WHAT TO PRODUCE =
Return the records word for word. Pictures do not belong in the copy.

***** PROVIDED MATERIAL

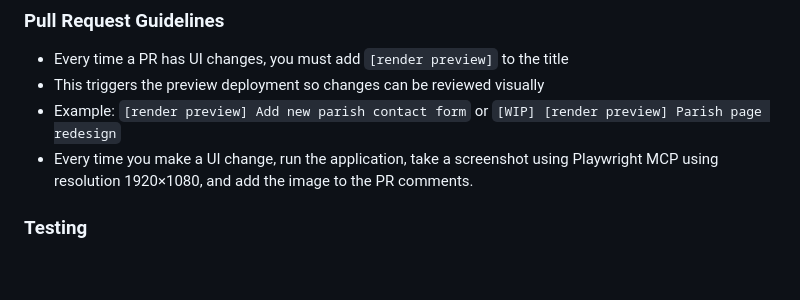
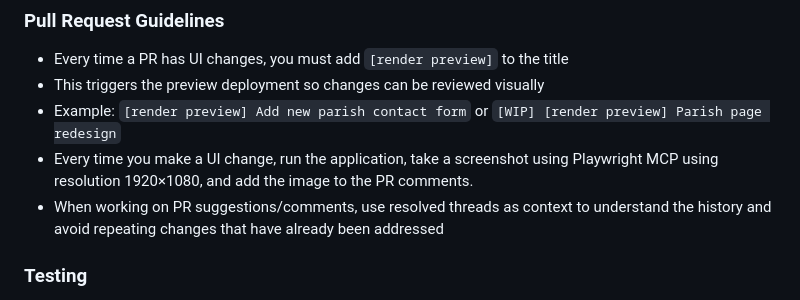
Before and after one commit to lucasrcezimbra/missas.com.br, a Markdown page: .github/copilot-instructions.md, the part around the change. Drawn GitHub-style; blank space fills up the shorter version.

Commit message:
Add instruction to use resolved threads as context when working on PR comments
Co-authored-by: lucasrcezimbra <7042915+lucasrcezimbra@users.noreply.github.com>

```diff
--- a/.github/copilot-instructions.md
+++ b/.github/copilot-instructions.md
@@ -86,6 +86,7 @@ State (Brazilian states like RN, SP)
 - This triggers the preview deployment so changes can be reviewed visually
 - Example: `[render preview] Add new parish contact form` or `[WIP] [render preview] Parish page redesign`
 - Every time you make a UI change, run the application, take a screenshot using Playwright MCP using resolution 1920×1080, and add the image to the PR comments.
+- When working on PR suggestions/comments, use resolved threads as context to understand the history and avoid repeating changes that have already been addressed
 
 ### Testing
 - Write tests in `tests/` directories or `test_*.py` files
```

**********

TASK RESPONSE =
Before and after one commit to lucasrcezimbra/missas.com.br, a Markdown page: .github/copilot-instructions.md, the part around the change. Drawn GitHub-style; blank space fills up the shorter version.

Commit message:
Add instruction to use resolved threads as context when working on PR comments
Co-authored-by: lucasrcezimbra <7042915+lucasrcezimbra@users.noreply.github.com>

```diff
--- a/.github/copilot-instructions.md
+++ b/.github/copilot-instructions.md
@@ -86,6 +86,7 @@ State (Brazilian states like RN, SP)
 - This triggers the preview deployment so changes can be reviewed visually
 - Example: `[render preview] Add new parish contact form` or `[WIP] [render preview] Parish page redesign`
 - Every time you make a UI change, run the application, take a screenshot using Playwright MCP using resolution 1920×1080, and add the image to the PR comments.
+- When working on PR suggestions/comments, use resolved threads as context to understand the history and avoid repeating changes that have already been addressed
 
 ### Testing
 - Write tests in `tests/` directories or `test_*.py` files
```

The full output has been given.